In an announcement to the Australian Stock Exchange, Costa said its Pro forma revenue was 2.7% higher than the forecast at AUD$723.5 million, while net profit after tax stood at AUD$4.6 million.
The group’s core produce segment encompassing berries, mushrooms, tomatoes and citrus delivered a 10.1% Pro forma revenue increase of AUD$48.8 million on the 2014 financial year.
Costa CEO Harry Debney said the results vindicated the strategy pursued by the company in recent years, including key investments in four core categories and a focus on protective cropping, intellectual property and brand development.
“Today Costa is Australia’s largest horticultural company built on sustainable foundations with a robust portfolio of integrated farming, packing and marketing categories,” Debney said.
“Our selected fresh categories represent highly attractive products sought by consumers for flavour, convenience and perceived health benefits.
“This portfolio provides a platform for growth as well as ensuring a diverse spread of production and markets to mitigate agricultural risk.”
He said Costa was well positioned to capitalize on continued growth opportunities in the 2016 financial year, with a new 10-hectare tomato glasshouse starting full production and a first harvest expected this October.
“Expansion of our Australian berry plantings, where we now have farms in four states has further positioned the Company as a truly national year round supplier of premium berries to the domestic market,” he added.
A further 24 hectares of blueberries were planted by Costa’s African Blue joint venture in Morocco during FY2015, taking the total in the North African country up to 182 hectares of protected blueberry plantings.

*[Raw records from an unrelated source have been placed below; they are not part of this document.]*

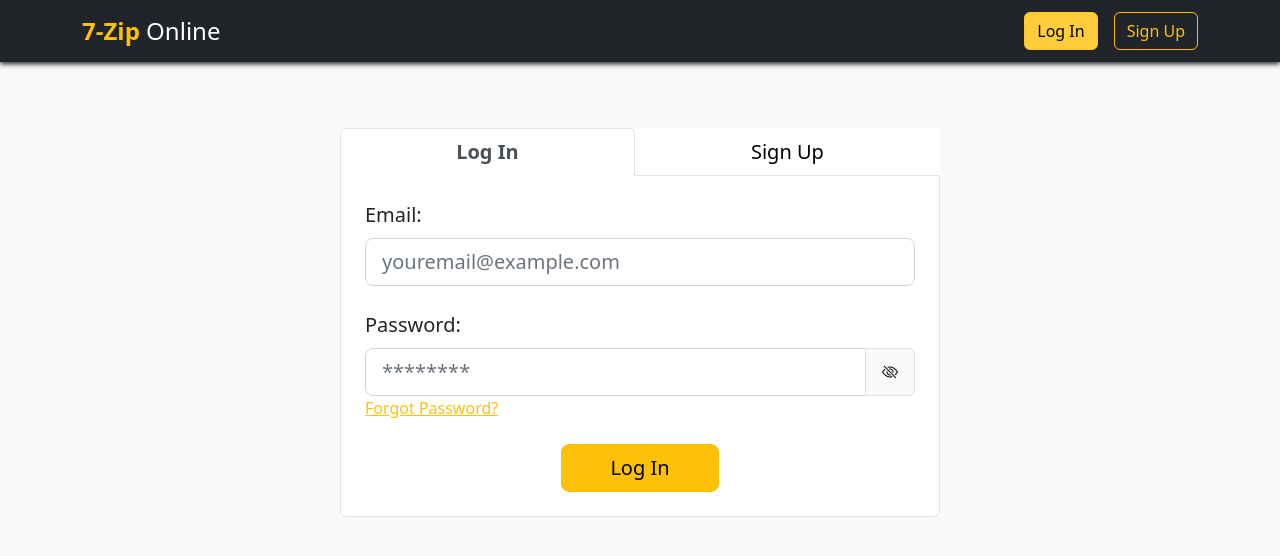
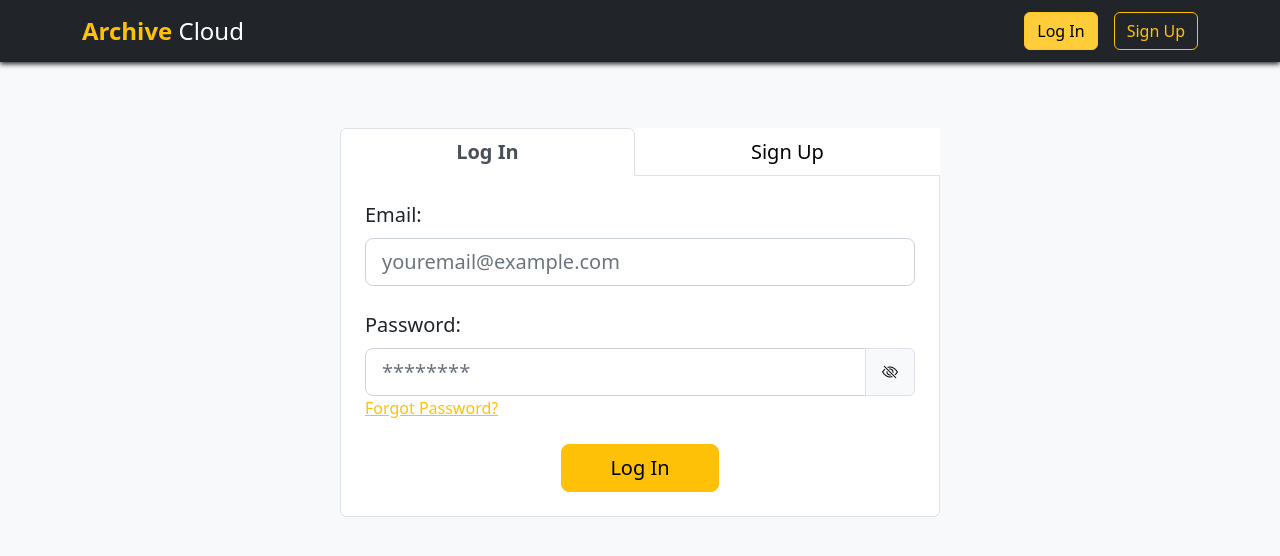
Before and after one commit to try-catch-f1nally/archive-cloud, a React (Create React App) app in the folder client/: page /auth/login in a window 1280 px wide. Shown: the top 556 px of the page. Built offline with nearby package versions, Linux system fonts and the light colour scheme.

Commit message:
name update

```diff
--- a/client/src/components/Header/Header.tsx
+++ b/client/src/components/Header/Header.tsx
@@ -22,7 +22,7 @@
       <Container>
         <LinkContainer to={'/'} className={'text-white'}>
           <Navbar.Brand className={'fs-4'}>
-            <span className={'text-primary fw-bold'}>7-Zip</span> Online
+            <span className={'text-primary fw-bold'}>Archive</span> Cloud
           </Navbar.Brand>
         </LinkContainer>
         <Navbar.Toggle />
```
Also changed, not shown: client/src/pages/FilePage/FilePage.tsx (added), 1 other file (tests, documents, lock files or other folders).
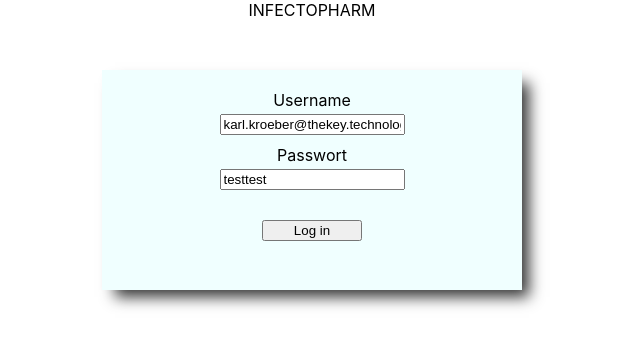
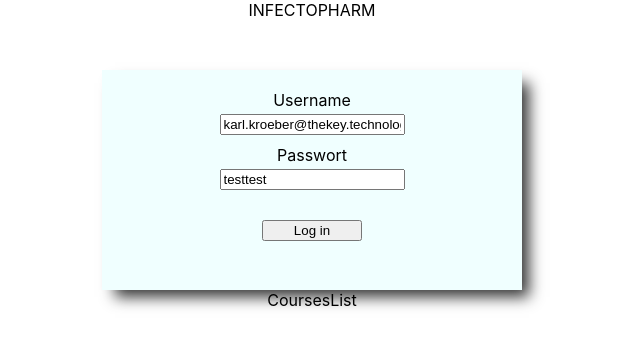
Before and after one commit to lauratro/CC_KT_ts, a React (Create React App) app: page / in a window 1280 px wide. Shown: the top 346 px of the page, without its empty margins (328-968 px from the left). Built offline with nearby package versions, Linux system fonts and the light colour scheme.

Commit message:
Import CoursesList

```diff
--- a/src/App.tsx
+++ b/src/App.tsx
@@ -1,6 +1,7 @@
 import React from "react";
 import Login from "./components/Login/Login";
 import Header from "./components/Header/Header";
+import CoursesList from "./components/CoursesList/CoursesList";
 
 import "./App.css";
 
@@ -9,6 +10,7 @@
     <div className="App">
       <Header />
       <Login />
+      <CoursesList />
     </div>
   );
 }
--- /dev/null
+++ b/src/components/CoursesList/CoursesList.tsx
@@ -0,0 +1,8 @@
+import React from 'react'
+
+const CoursesList:React.FC = ()=> {
+  return (
+    <div>CoursesList</div>
+  )
+}
+export default CoursesList
```
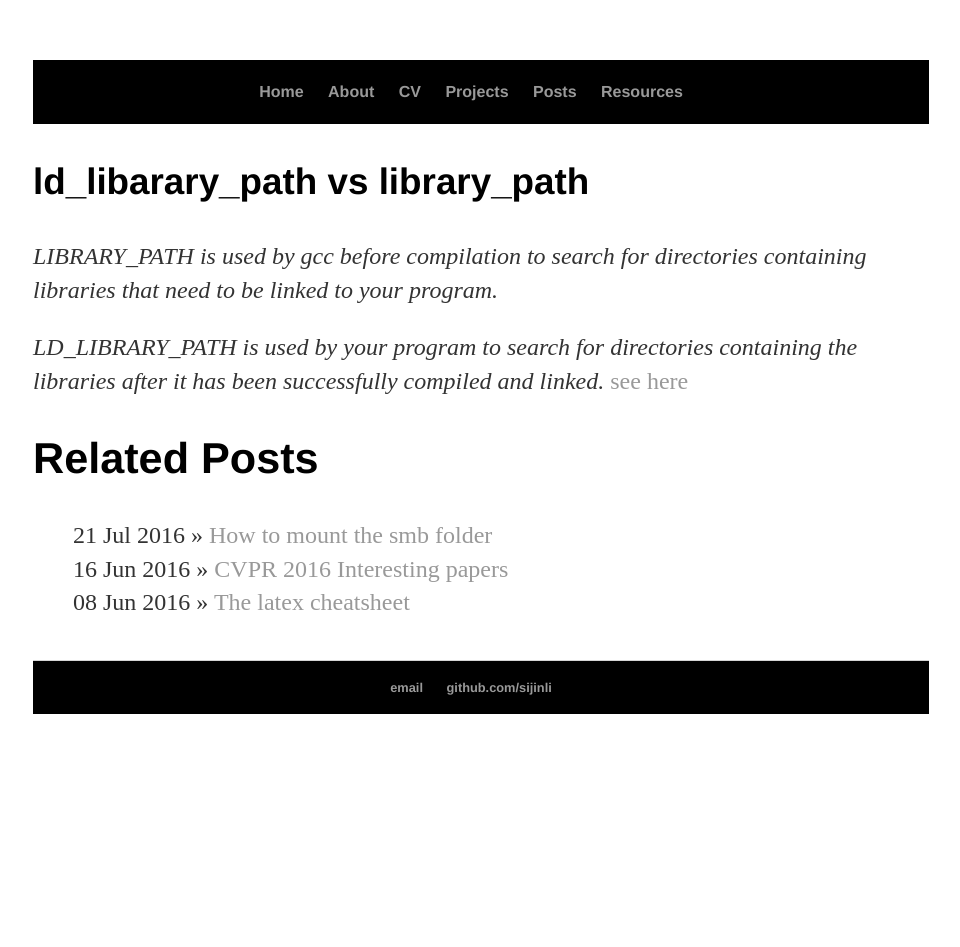
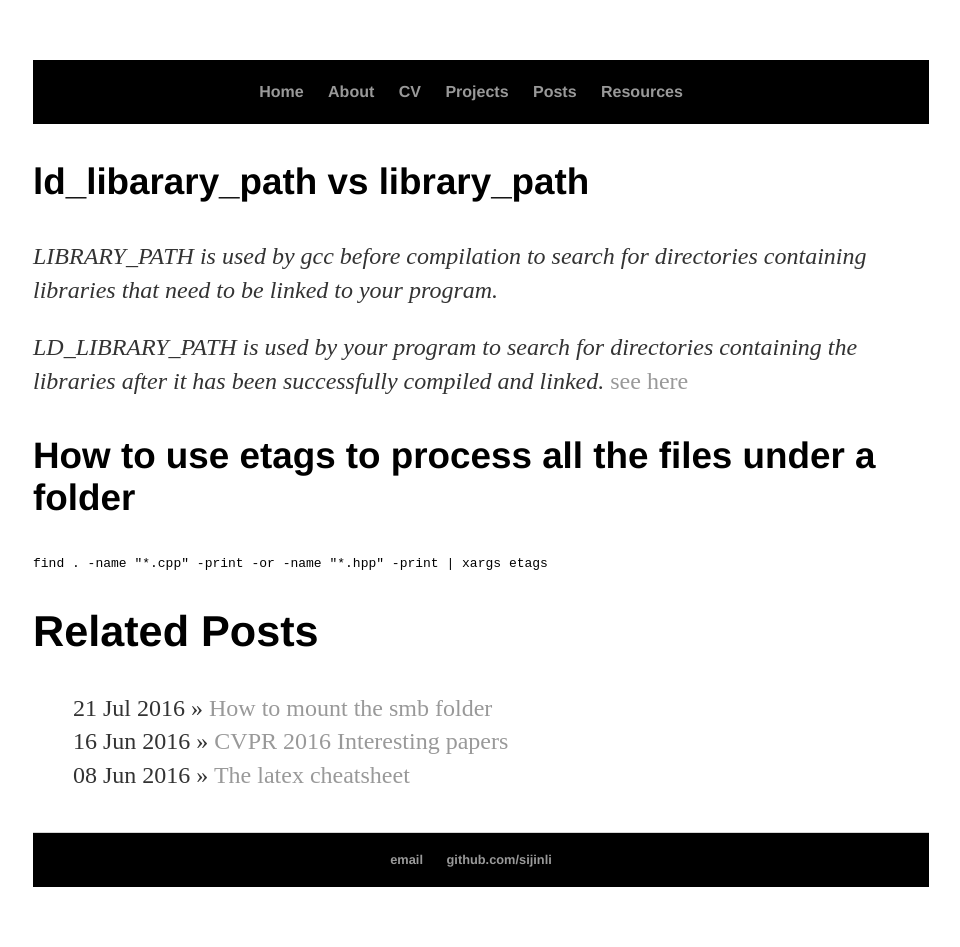
Before and after one commit to sijinli/sijinli.github.io, a Jekyll site: the page built from _posts/2016-04-20-linux-notes.md, in a window 1280 px wide. Shown: the whole page, without its empty margins (159-1119 px from the left). Built offline with Jekyll 4.4.1, drawn with Linux system fonts in a browser that asks for light colours; before the commit the page ends 900 px from its top, so only the background shows below that.

Commit message:
Update 2016-04-20-linux-notes.md

```diff
--- a/_posts/2016-04-20-linux-notes.md
+++ b/_posts/2016-04-20-linux-notes.md
@@ -14,3 +14,7 @@ LIBRARY_PATH is used by gcc before compilation to search for directories contain
 LD_LIBRARY_PATH is used by your program to search for directories containing the libraries after it has been successfully compiled and linked.
 </cite>
 [see here](http://stackoverflow.com/questions/4250624/ld-library-path-vs-library-path)
+
+### How to use etags to process all the files under a folder
+
+    find . -name "*.cpp" -print -or -name "*.hpp" -print | xargs etags
```
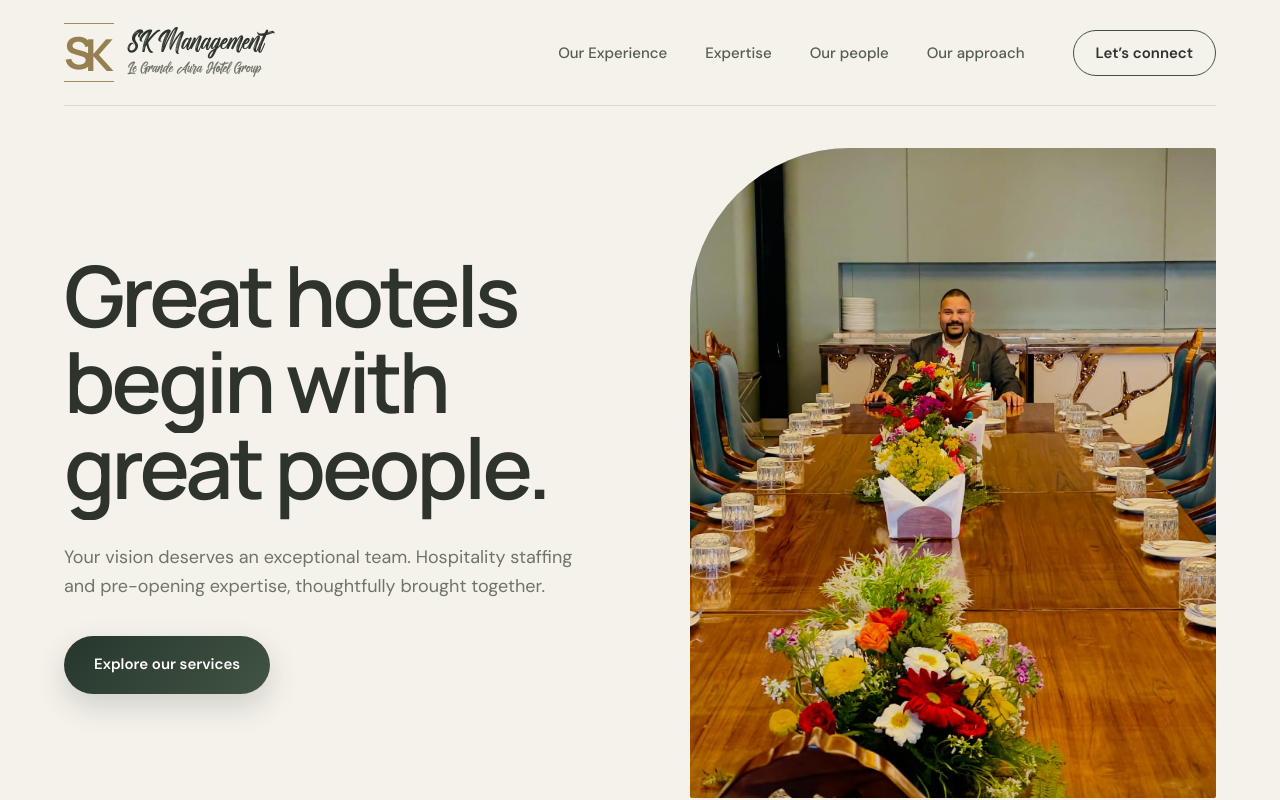
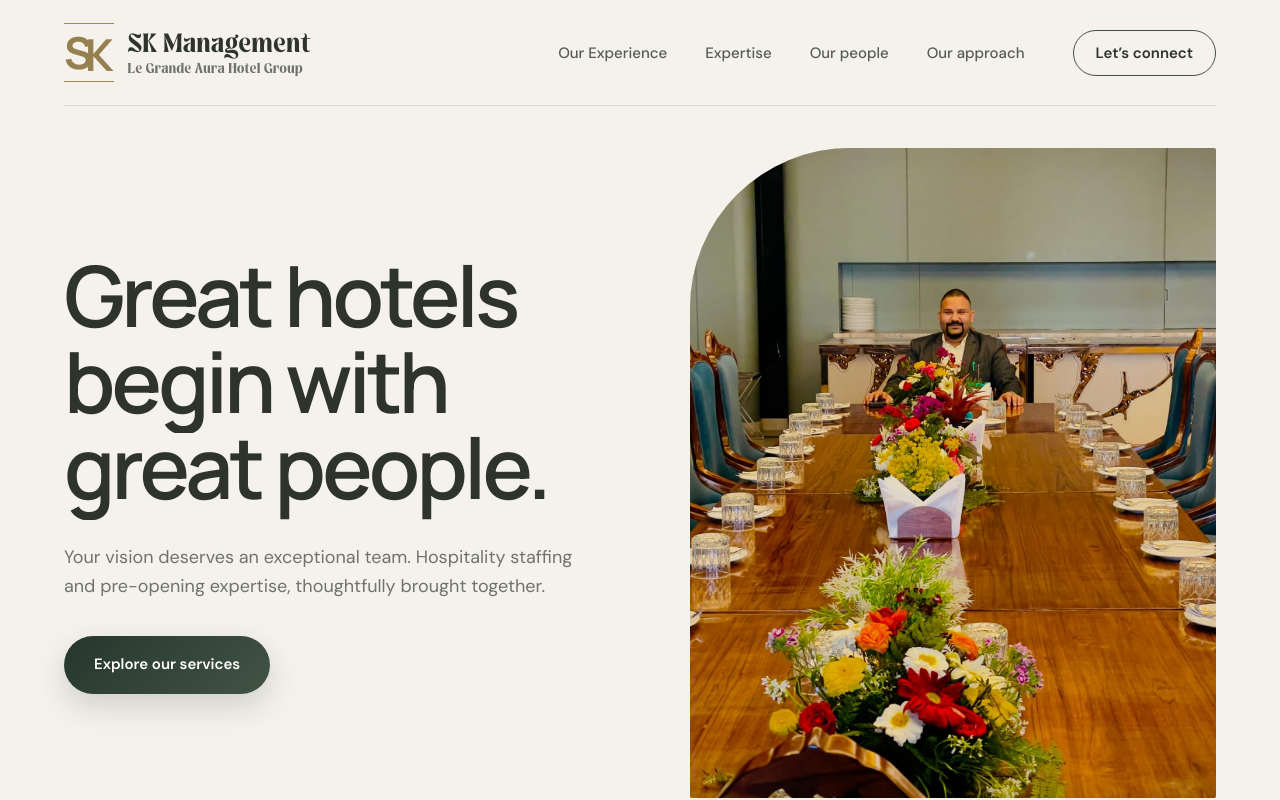
Before and after one commit to 1harshit123/sk-management, a React (Vite) app: page / in a window 1280 px wide. Shown: the top 800 px of the page. Built offline with nearby package versions, Linux system fonts and the light colour scheme.

Commit message:
Update Site source

```diff
--- a/index.html
+++ b/index.html
@@ -10,7 +10,7 @@
     <meta property="og:type" content="website" />
     <meta property="og:image" content="/images/team.jpeg" />
     <link rel="icon" type="image/svg+xml" href="/favicon.svg" />
-    <link rel="preload" href="/fonts/Awesome.ttf" as="font" type="font/ttf" crossorigin />
+    <link rel="preload" href="/fonts/Mileast.otf" as="font" type="font/otf" crossorigin />
     <link rel="preconnect" href="https://fonts.googleapis.com" />
     <link rel="preconnect" href="https://fonts.gstatic.com" crossorigin />
     <link href="https://fonts.googleapis.com/css2?family=DM+Sans:wght@400;500;600&family=Manrope:wght@600;700&display=swap" rel="stylesheet" />
--- a/src/styles.css
+++ b/src/styles.css
@@ -1,6 +1,6 @@
 @font-face {
-  font-family: 'Awesome';
-  src: url('/fonts/Awesome.ttf') format('truetype');
+  font-family: 'Mileast';
+  src: url('/fonts/Mileast.otf') format('opentype');
   font-style: normal;
   font-weight: 400;
   font-display: swap;
@@ -70,7 +70,7 @@ a:focus-visible, button:focus-visible { outline: 2px solid var(--brass); outline
 .brand-monogram::after { bottom: -8px; }
 .brand-monogram span { display: inline-block; transform: translateY(2px); }
 .brand-name { display: flex; flex-direction: column; gap: 2px; white-space: nowrap; }
-.brand-wordmark, .brand-tagline { font-family: 'Awesome', cursive; font-style: normal; font-weight: 400; letter-spacing: 0; line-height: 1.2; }
+.brand-wordmark, .brand-tagline { font-family: 'Mileast', serif; font-style: normal; font-weight: 400; letter-spacing: 0; line-height: 1.2; }
 .brand-wordmark { font-size: 24px; }
 .brand-tagline { font-size: 13px; color: var(--muted); }
 .header .brand { gap: 14px; }
```
Also changed, not shown: public/fonts/Mileast.otf (added), 1 other file (tests, documents, lock files or other folders).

It is expected these developments will help African Blue grow its category share in the European market.
The group said a joint venture with Driscoll’s in China growing blueberries and raspberries was also on target to expand Costa’s market reach into fast-growing Asian consumer markets.
08/24/2015Fresh Fruit Portal